- _Directions_:
Looking at the entries below, how many lines include the word "would"? Answer with the number alone.

(Edit difference data)
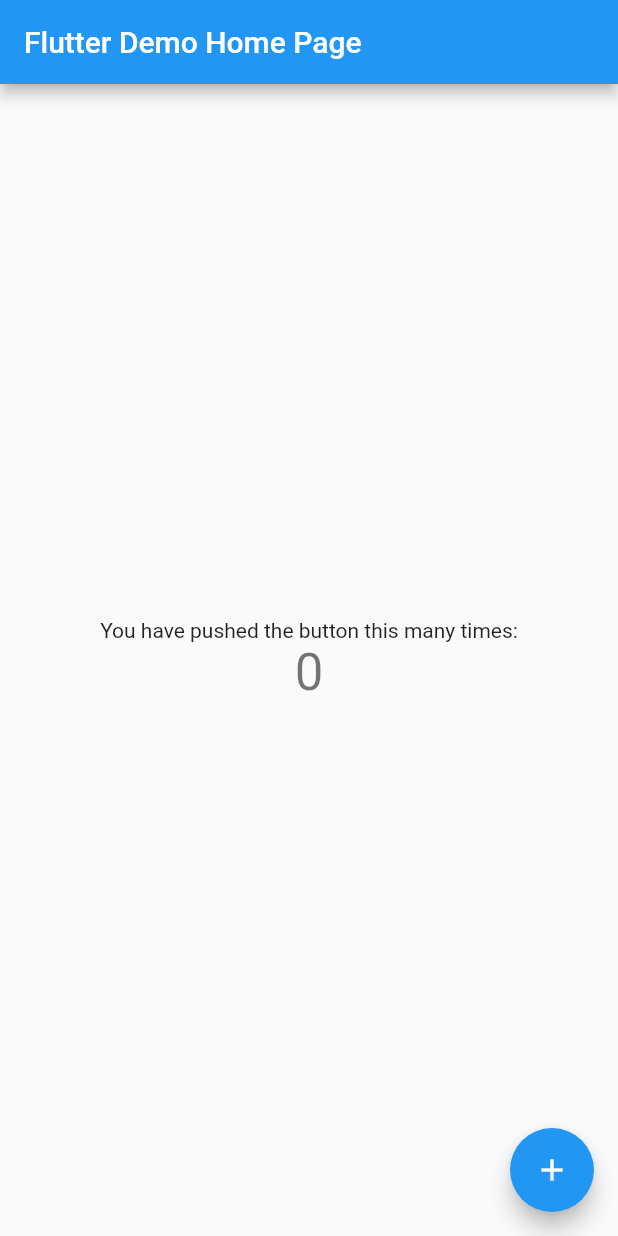
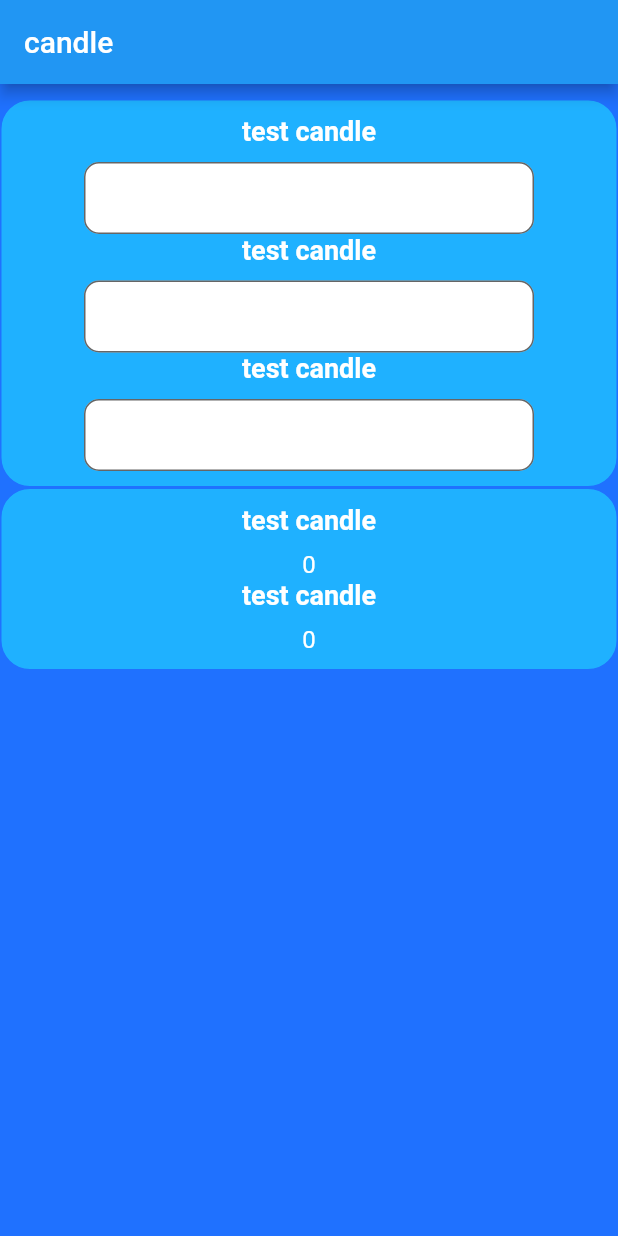
Before and after one commit to ayman-hub/candle, a Flutter app: the screen it shows after launch, on a phone screen of 412 x 824 dp. Run offline on Flutter 3.47's test engine with Material 2 defaults, Android fonts, the light colour scheme and no system bars; our stand-ins replace get.

Commit message:
first screen

```diff
--- /dev/null
+++ b/lib/constant/color.dart
@@ -0,0 +1,7 @@
+import 'dart:ui';
+
+class CustomColor{
+  static const primary = Color(0xff3a3ad2);
+  static const secondary = Color(0xff1f71ff);
+  static const containerColor = Color(0xff1fb1ff);
+}
--- /dev/null
+++ b/lib/constant/textStyle.dart
@@ -0,0 +1,9 @@
+import 'package:flutter/material.dart';
+
+class CustomTextStyle {
+ static TextStyle get appBarTextStyle => const TextStyle(color: Colors.white, fontSize: 20, fontWeight: FontWeight.bold);
+ static TextStyle get titleWhiteTextStyle => const TextStyle(color: Colors.white, fontSize: 18, fontWeight: FontWeight.bold);
+ static TextStyle get titleTextStyle => const TextStyle(color: Colors.black, fontSize: 18, fontWeight: FontWeight.bold);
+ static TextStyle get bodyTextStyle => const TextStyle(color: Colors.black, fontSize: 16, fontWeight: FontWeight.normal);
+ static TextStyle get bodyWhiteTextStyle => const TextStyle(color: Colors.white, fontSize: 16, fontWeight: FontWeight.normal);
+}
--- a/lib/main.dart
+++ b/lib/main.dart
@@ -1,5 +1,9 @@
+import 'package:candle/constant/color.dart';
+import 'package:candle/widget/text_field_title.dart';
 import 'package:flutter/material.dart';
 import 'package:get/get.dart';
+
+import 'widget/text_title.dart';
 
 void main() {
   runApp(const MyApp());
@@ -14,102 +18,84 @@
     return GetMaterialApp(
       title: 'Flutter Demo',
       theme: ThemeData(
-        // This is the theme of your application.
-        //
-        // Try running your application with "flutter run". You'll see the
-        // application has a blue toolbar. Then, without quitting the app, try
-        // changing the primarySwatch below to Colors.green and then invoke
-        // "hot reload" (press "r" in the console where you ran "flutter run",
-        // or simply save your changes to "hot reload" in a Flutter IDE).
-        // Notice that the counter didn't reset back to zero; the application
-        // is not restarted.
         primarySwatch: Colors.blue,
       ),
-      home: const MyHomePage(title: 'Flutter Demo Home Page'),
+      home: const MyHomePage(),
     );
   }
 }
 
 class MyHomePage extends StatefulWidget {
-  const MyHomePage({super.key, required this.title});
-
-  // This widget is the home page of your application. It is stateful, meaning
-  // that it has a State object (defined below) that contains fields that affect
-  // how it looks.
-
-  // This class is the configuration for the state. It holds the values (in this
-  // case the title) provided by the parent (in this case the App widget) and
-  // used by the build method of the State. Fields in a Widget subclass are
-  // always marked "final".
-
-  final String title;
+  const MyHomePage({super.key});
 
   @override
   State<MyHomePage> createState() => _MyHomePageState();
 }
 
 class _MyHomePageState extends State<MyHomePage> {
-  int _counter = 0;
+  int? value = 0;
 
-  void _incrementCounter() {
-    setState(() {
-      // This call to setState tells the Flutter framework that something has
-      // changed in this State, which causes it to rerun the build method below
-      // so that the display can reflect the updated values. If we changed
-      // _counter without calling setState(), then the build method would not be
-      // called again, and so nothing would appear to happen.
-      _counter++;
-    });
-  }
+  String get calculate => ((value??0) * 2).toString();
 
   @override
   Widget build(BuildContext context) {
-    // This method is rerun every time setState is called, for instance as done
-    // by the _incrementCounter method above.
-    //
-    // The Flutter framework has been optimized to make rerunning build methods
-    // fast, so that you can just rebuild anything that needs updating rather
-    // than having to individually change instances of widgets.
     return Scaffold(
+      backgroundColor: CustomColor.secondary,
       appBar: AppBar(
-        // Here we take the value from the MyHomePage object that was created by
-        // the App.build method, and use it to set our appbar title.
-        title: Text(widget.title),
+        title: const Text('candle'),
       ),
-      body: Center(
-        // Center is a layout widget. It takes a single child and positions it
-        // in the middle of the parent.
-        child: Column(
-          // Column is also a layout widget. It takes a list of children and
-          // arranges them vertically. By default, it sizes itself to fit its
-          // children horizontally, and tries to be as tall as its parent.
-          //
-          // Invoke "debug painting" (press "p" in the console, choose the
-          // "Toggle Debug Paint" action from the Flutter Inspector in Android
-          // Studio, or the "Toggle Debug Paint" command in Visual Studio Code)
-          // to see the wireframe for each widget.
-          //
-          // Column has various properties to control how it sizes itself and
-          // how it positions its children. Here we use mainAxisAlignment to
-          // center the children vertically; the main axis here is the vertical
-          // axis because Columns are vertical (the cross axis would be
-          // horizontal).
-          mainAxisAlignment: MainAxisAlignment.center,
-          children: <Widget>[
-            const Text(
-              'You have pushed the button this many times:',
+      body: ListView(
+        padding: const EdgeInsets.symmetric(vertical: 10),
+        children: [
+          Container(
+            padding: const EdgeInsets.symmetric(vertical: 10, horizontal: 5),
+            decoration: BoxDecoration(
+                color: CustomColor.containerColor,
+                borderRadius: BorderRadius.circular(20),
+                border: Border.all(color: CustomColor.secondary)),
+            child: Column(
+              mainAxisSize: MainAxisSize.min,
+              children: <Widget>[
+                TextFieldTitle(
+                    title: 'test candle',
+                    onChange: (value) {
+                      try {
+                        setState(() {
+                          this.value = int.tryParse(value);
+                        });
+                      } catch (e) {
+                        this.value = 0;
+                        print(e);
+                      }
+                    }),
+                TextFieldTitle(
+                    title: 'test candle',
+                    onChange: (value) {
+                      print('value:: $value');
+                    }),
+                TextFieldTitle(
+                    title: 'test candle',
+                    onChange: (value) {
+                      print('value:: $value');
+                    }),
+              ],
             ),
-            Text(
-              '$_counter',
-              style: Theme.of(context).textTheme.headline4,
+          ),
+          Container(
+            padding: const EdgeInsets.symmetric(vertical: 10, horizontal: 5),
+            decoration: BoxDecoration(
+                color: CustomColor.containerColor,
+                borderRadius: BorderRadius.circular(20),
+                border: Border.all(color: CustomColor.secondary)),
+            child: Column(
+              mainAxisSize: MainAxisSize.min,
+              children: <Widget>[
+                TextTitle(title: 'test candle', value: calculate),
+                TextTitle(title: 'test candle', value: calculate),
+              ],
             ),
-          ],
-        ),
-      ),
-      floatingActionButton: FloatingActionButton(
-        onPressed: _incrementCounter,
-        tooltip: 'Increment',
-        child: const Icon(Icons.add),
+          ),
+        ],
       ), // This trailing comma makes auto-formatting nicer for build methods.
     );
   }
--- /dev/null
+++ b/lib/widget/text_field_title.dart
@@ -0,0 +1,42 @@
+import 'package:candle/constant/textStyle.dart';
+import 'package:flutter/material.dart';
+
+class TextFieldTitle extends StatelessWidget {
+  TextFieldTitle({required this.title, required this.onChange, Key? key})
+      : super(key: key);
+  String title;
+  Function(String) onChange;
+
+  @override
+  Widget build(BuildContext context) {
+    return Column(
+      children: [
+        Text(
+          title,
+          style: CustomTextStyle.titleWhiteTextStyle,
+        ),
+        const SizedBox(
+          height: 10,
+        ),
+        SizedBox(
+          width:  300,
+          child: TextField(
+            maxLines: 1,
+            onChanged: (value) {
+              onChange(value);
+            },
+            style: CustomTextStyle.bodyTextStyle,
+            decoration: InputDecoration(
+              fillColor: Colors.white,
+                filled: true,
+                contentPadding:
+                    const EdgeInsets.fromLTRB(20.0, 10.0, 20.0, 10.0),
+                border: OutlineInputBorder(
+                    borderRadius: BorderRadius.circular(10.0)),
+                labelStyle: CustomTextStyle.bodyTextStyle),
+          ),
+        )
+      ],
+    );
+  }
+}
--- /dev/null
+++ b/lib/widget/text_title.dart
@@ -0,0 +1,26 @@
+import 'package:candle/constant/textStyle.dart';
+import 'package:flutter/material.dart';
+
+class TextTitle extends StatelessWidget {
+  TextTitle({required this.title, required this.value, Key? key})
+      : super(key: key);
+  String title;
+  String value;
+
+  @override
+  Widget build(BuildContext context) {
+    return Column(
+      crossAxisAlignment:CrossAxisAlignment.center ,
+      children: [
+        Text(
+          title,
+          style: CustomTextStyle.titleWhiteTextStyle,
+        ),
+        const SizedBox(
+          height: 10,
+        ),
+        Text(value,style: CustomTextStyle.bodyWhiteTextStyle,)
+      ],
+    );
+  }
+}
```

- _Your response_:
3